However, infringement procedures that result in court referrals and fines are rare. “Procedures that can result in fines are those (...) where a Member State has failed to transpose a directive in time or (...) where a Member State has failed to comply with a previous court ruling. The latter is more important, since those are usually the cases involving intense conflict,” explains Hoffman. According to the EU infringement database list, only ten infringement procedures related to water policy have resulted in the countries having to pay penalties. “While building up a wastewater station might be a technical matter, the nitrate pollution carries a greater political weight,” notes Hoffman.
Moreover, infringement procedures are usually long and cumbersome, and preliminary injunctions aren’t possible. “You cannot stop the pollution happening before the infringement procedure reaches its full course.”
For instance, back in 2018, the European Commission sent a formal notice to Italy for having failed to designate Nitrate Vulnerable Zones, monitor its waters, and take additional measures in a number of regions of concern regarding nitrate pollution. In 2020, the EC sent Italy an additional formal notice. But the matter still hasn’t been resolved.
In recent years, the number of infringement procedures filed by the EC has dropped. While the Commission singles out improved state compliance as being one of the reasons for this, this theory has been debunked.
“But if an NGO or an individual wants to solve a concrete local problem, they would be better off filing a lawsuit with their national court, as the process should be quicker. Also because there is a political element as to how the infringement procedures are perceived: the state can always say that the decision comes from Luxembourg, that they are dictating them what to do,” says Hoffman.
EU reinforcement gets laxer
About five years ago, Daniel Kelemen, Professor of Political Science and Law at Rutgers University, started noticing reports about the decline in the number of infringement procedures. With his colleague, Tommaso Pavone, Assistant Professor of Law and Politics at the University of Arizona, he analysed the data on infringement procedures in the EU, and talked to a number of civil servants working at the European Commission.
Their analysis showed a steep decline in the number of procedures: between 2004 and 2018, the number of infringement cases opened by the Commission dropped by 67% and the number of cases referred to the Court dropped by 87% across all policy areas and all countries. Today, the Commission only refers two or three cases per country per year to the European Court, which is the lowest rate since 1970.
According to Kelemen and Pavone, the drop isn’t due to better compliance, but rather can be explained by forbearance, “a political choice not to enforce the law”.

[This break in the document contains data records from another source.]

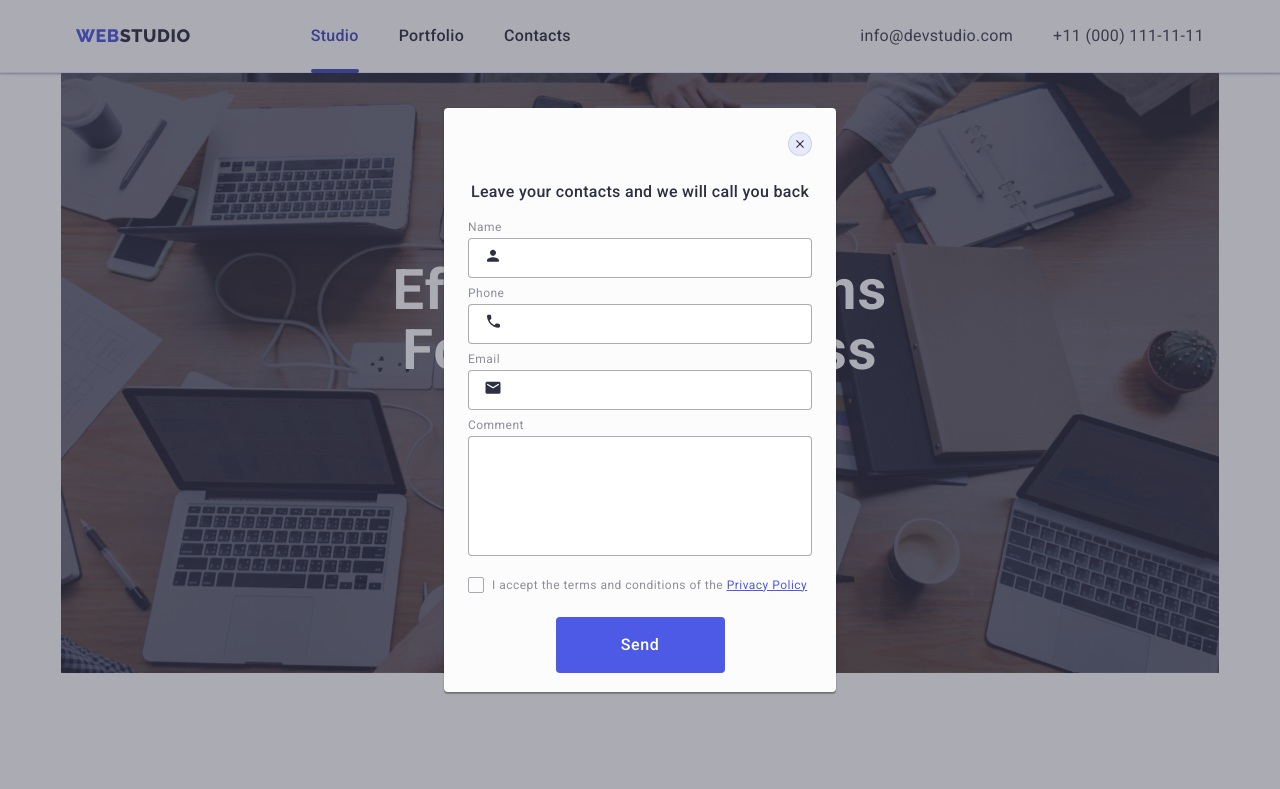
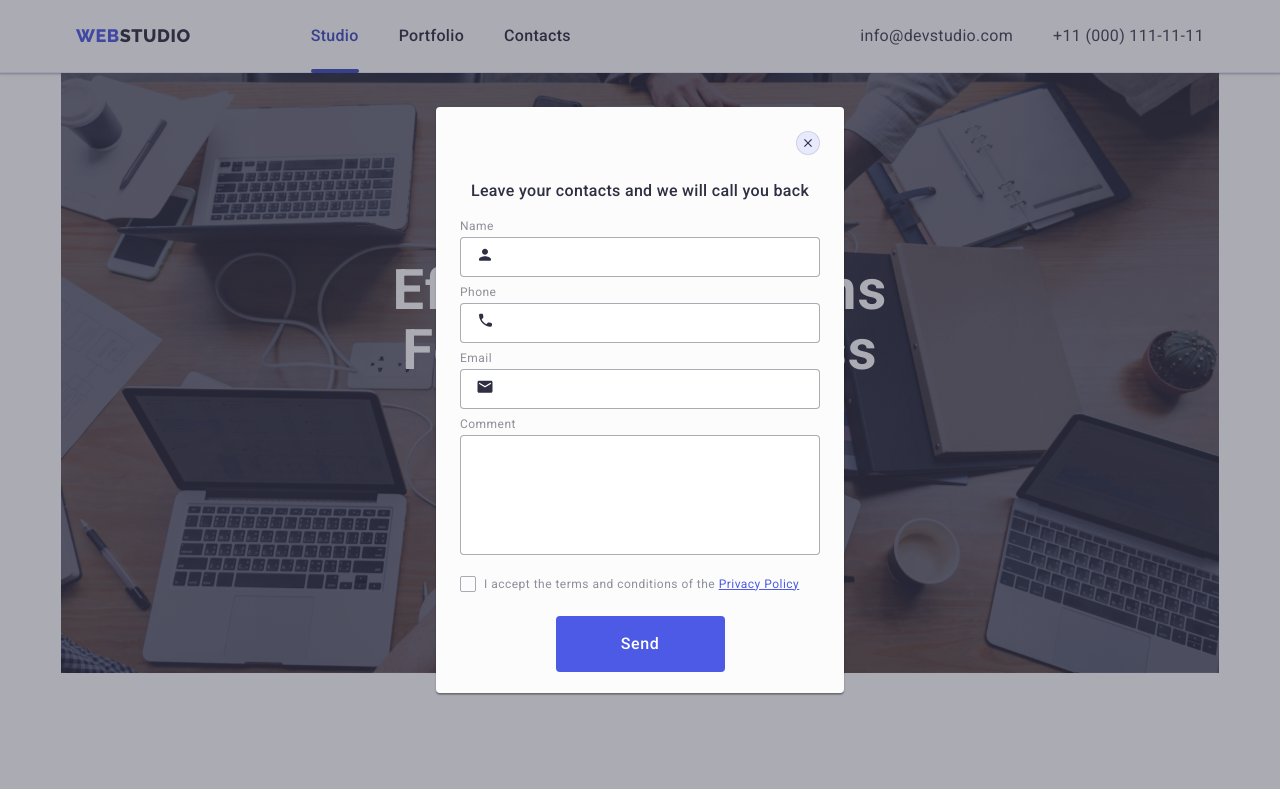
Before and after one commit to Marii-An/goit-markup-hw-07, a plain HTML site: page index.html in a window 1280 px wide. Both pictures are taken after a click on the button "Order Service". Shown: the top 789 px of the page. Drawn offline with nearby package versions, Linux system fonts and the light colour scheme.

Commit message:
MondaySecondCommit

```diff
--- a/css/styles.css
+++ b/css/styles.css
@@ -205,6 +205,8 @@ body {
   display: flex;
   flex-direction: column;
   justify-content: space-between;
+  width: 100vw;
+  height: 100vh;
   position: relative;
   padding-top: 80px;
   padding-left: 40px;
@@ -1171,7 +1173,7 @@ body {
 .telegram-icon {
   fill: #ffffff;
 }
-*/
+
 /*===================/FOOTER=================*/
 /*=================PORTFOLIO============*/
 
@@ -1213,6 +1215,7 @@ body {
 
 .btn-list {
   display: flex;
+
   margin-bottom: 72px;
   justify-content: center;
   gap: 24px;
@@ -1322,17 +1325,18 @@ body {
   padding-bottom: 24px;
   padding-left: 16px;
   padding-right: 16px;
-  max-width: 392px;
-  height: 584px;
+  width: 92%;
+  height: auto;
   background: #fcfcfc;
   box-shadow: 0px 1px 1px rgba(0, 0, 0, 0.14), 0px 1px 3px rgba(0, 0, 0, 0.12),
     0px 2px 1px rgba(0, 0, 0, 0.2);
   border-radius: 4px;
 }
 
-@media screen and (min-width: 768px) {
+@media screen and (min-width: 429px) {
   .modal-window {
     width: 408px;
+    height: 586px;
     padding-left: 24px;
     padding-right: 24px;
   }
```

Against a backdrop of increased Euroscepticism in the mid-2000s, the (Barroso) Commission decided to prioritise political dialogue with Member States over infringement procedures. Nowadays, civil servants might be deterred from putting together an infringement procedure case, since they are aware there might not be any results. “One cannot have a political Commission in the morning, and a technocratic Commission in the afternoon,” says Kelemen. “The Commission is [a] body that needs support from the Member States to enact [its] policies, and it is also the body supposed to reinforce those policies. There is a friction between those roles,” he points out.